* WHAT THIS TASK INVOLVES:
In the entries that follow, find the word "README" and report each line it is on.

═══ RECORDS SHOWN ═══

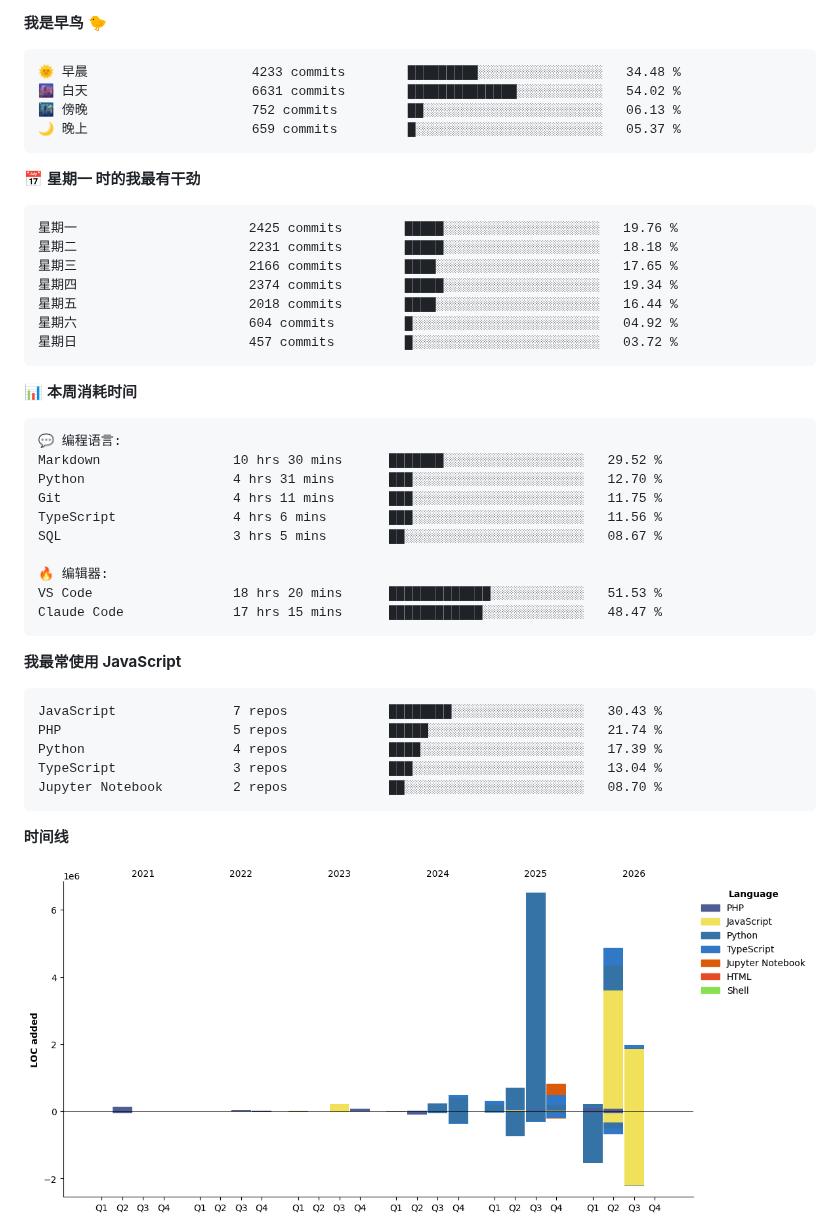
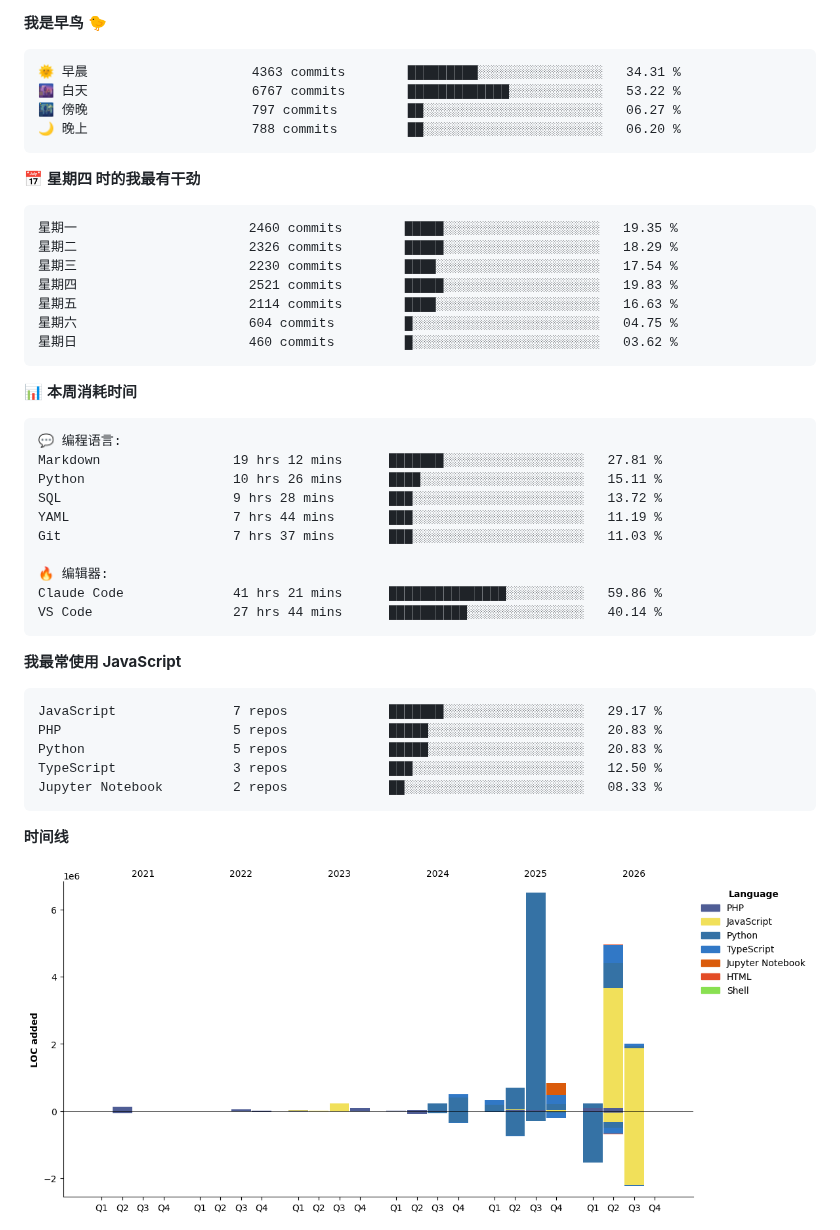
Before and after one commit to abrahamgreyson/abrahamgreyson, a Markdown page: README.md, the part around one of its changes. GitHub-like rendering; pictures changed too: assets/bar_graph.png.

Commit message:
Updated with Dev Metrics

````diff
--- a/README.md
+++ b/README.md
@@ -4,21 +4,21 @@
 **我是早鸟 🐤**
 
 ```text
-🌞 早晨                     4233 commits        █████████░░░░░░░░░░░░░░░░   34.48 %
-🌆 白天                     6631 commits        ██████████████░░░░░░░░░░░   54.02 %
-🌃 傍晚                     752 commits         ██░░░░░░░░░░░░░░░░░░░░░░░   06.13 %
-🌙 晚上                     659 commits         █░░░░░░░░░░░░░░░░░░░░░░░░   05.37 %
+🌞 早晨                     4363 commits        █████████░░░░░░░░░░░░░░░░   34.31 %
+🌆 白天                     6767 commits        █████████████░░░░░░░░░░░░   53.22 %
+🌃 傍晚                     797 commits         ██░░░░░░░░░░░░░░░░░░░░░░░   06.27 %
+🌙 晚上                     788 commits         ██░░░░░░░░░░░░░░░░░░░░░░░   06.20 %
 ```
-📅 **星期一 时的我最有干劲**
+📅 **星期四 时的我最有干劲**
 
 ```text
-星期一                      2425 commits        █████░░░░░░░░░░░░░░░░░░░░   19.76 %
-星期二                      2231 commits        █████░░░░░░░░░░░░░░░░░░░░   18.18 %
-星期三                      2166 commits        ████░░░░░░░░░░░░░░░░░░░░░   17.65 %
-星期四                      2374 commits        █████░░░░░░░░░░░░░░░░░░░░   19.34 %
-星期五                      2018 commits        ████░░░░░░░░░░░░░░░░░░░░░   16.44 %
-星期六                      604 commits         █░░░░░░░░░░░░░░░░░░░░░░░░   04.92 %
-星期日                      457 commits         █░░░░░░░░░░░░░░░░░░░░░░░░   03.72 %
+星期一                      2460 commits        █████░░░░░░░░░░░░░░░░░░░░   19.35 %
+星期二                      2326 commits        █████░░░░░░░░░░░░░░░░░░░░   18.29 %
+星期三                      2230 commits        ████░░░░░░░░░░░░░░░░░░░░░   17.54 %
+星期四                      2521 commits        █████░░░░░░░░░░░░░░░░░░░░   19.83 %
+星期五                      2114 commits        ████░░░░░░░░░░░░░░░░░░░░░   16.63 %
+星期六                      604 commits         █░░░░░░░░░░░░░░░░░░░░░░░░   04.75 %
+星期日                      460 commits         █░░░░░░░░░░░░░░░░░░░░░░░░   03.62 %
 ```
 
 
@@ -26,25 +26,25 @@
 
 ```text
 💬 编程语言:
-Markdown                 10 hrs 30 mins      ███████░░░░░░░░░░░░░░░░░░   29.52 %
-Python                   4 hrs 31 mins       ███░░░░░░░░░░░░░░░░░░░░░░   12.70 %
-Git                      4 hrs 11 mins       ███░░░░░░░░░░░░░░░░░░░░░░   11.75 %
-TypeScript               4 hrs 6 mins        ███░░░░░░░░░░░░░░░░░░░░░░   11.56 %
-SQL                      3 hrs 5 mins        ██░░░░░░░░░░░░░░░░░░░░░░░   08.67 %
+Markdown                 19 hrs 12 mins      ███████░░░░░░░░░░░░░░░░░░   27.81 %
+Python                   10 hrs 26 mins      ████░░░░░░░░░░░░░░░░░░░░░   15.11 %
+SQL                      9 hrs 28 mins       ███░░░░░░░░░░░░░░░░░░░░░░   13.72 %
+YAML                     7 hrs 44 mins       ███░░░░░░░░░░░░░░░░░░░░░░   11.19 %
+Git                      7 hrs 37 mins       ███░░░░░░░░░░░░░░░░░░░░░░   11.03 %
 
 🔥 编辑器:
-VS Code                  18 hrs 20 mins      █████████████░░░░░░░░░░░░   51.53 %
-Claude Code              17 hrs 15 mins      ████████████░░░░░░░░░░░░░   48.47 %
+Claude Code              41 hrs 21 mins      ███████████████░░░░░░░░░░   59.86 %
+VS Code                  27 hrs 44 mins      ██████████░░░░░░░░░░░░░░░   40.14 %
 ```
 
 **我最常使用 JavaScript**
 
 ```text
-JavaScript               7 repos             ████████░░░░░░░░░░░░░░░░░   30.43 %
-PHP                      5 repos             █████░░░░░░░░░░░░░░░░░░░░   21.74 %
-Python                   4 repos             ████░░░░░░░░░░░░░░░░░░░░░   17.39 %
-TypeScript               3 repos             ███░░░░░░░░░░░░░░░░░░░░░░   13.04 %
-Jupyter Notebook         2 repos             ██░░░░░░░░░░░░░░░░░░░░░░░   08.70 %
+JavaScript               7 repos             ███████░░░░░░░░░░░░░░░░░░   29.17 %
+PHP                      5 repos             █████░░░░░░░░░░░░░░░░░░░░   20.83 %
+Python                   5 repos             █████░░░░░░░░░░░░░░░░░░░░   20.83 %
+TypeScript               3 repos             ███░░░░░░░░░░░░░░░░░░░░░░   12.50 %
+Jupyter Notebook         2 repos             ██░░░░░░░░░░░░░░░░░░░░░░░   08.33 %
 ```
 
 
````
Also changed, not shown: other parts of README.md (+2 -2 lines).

═══
═══ RECORDS SHOWN ═══

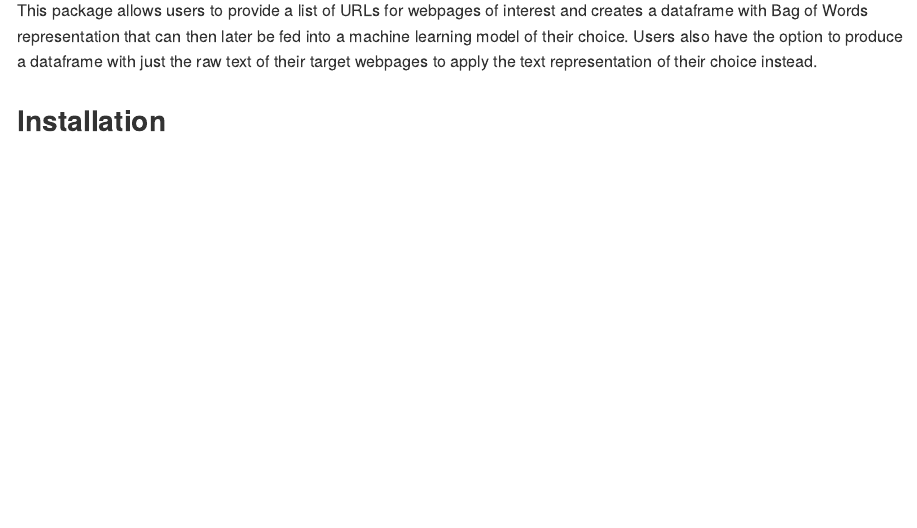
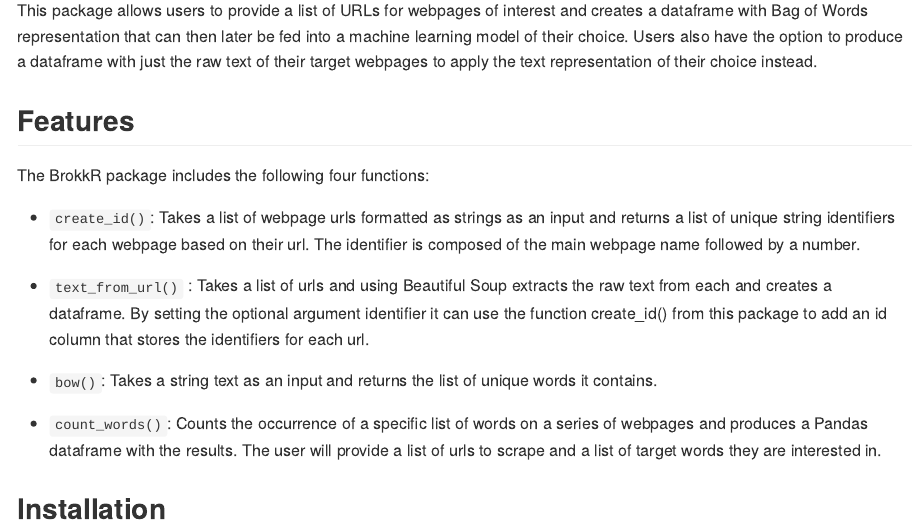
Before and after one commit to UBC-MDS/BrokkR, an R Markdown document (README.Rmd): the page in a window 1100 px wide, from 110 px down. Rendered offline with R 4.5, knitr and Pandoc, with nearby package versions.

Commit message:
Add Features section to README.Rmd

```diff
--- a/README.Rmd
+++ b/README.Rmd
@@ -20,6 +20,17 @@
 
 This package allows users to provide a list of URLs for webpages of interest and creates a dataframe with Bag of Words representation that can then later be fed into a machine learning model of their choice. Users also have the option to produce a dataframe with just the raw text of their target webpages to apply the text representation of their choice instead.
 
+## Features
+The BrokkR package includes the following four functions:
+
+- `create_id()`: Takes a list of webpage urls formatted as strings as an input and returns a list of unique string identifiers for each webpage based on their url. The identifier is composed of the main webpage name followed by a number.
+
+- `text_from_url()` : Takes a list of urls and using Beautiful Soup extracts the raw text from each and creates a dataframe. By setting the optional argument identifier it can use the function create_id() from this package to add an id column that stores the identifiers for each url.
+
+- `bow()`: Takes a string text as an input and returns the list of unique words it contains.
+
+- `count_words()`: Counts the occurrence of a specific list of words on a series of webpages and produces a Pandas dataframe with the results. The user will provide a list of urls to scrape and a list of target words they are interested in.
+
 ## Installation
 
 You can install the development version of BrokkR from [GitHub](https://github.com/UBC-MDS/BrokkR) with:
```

═══

* ANSWER BOX:
Before and after one commit to abrahamgreyson/abrahamgreyson, a Markdown page: README.md, the part around one of its changes. GitHub-like rendering; pictures changed too: assets/bar_graph.png.
--- a/README.md
+++ b/README.md
Also changed, not shown: other parts of README.md (+2 -2 lines).
Before and after one commit to UBC-MDS/BrokkR, an R Markdown document (README.Rmd): the page in a window 1100 px wide, from 110 px down. Rendered offline with R 4.5, knitr and Pandoc, with nearby package versions.
Add Features section to README.Rmd
--- a/README.Rmd
+++ b/README.Rmd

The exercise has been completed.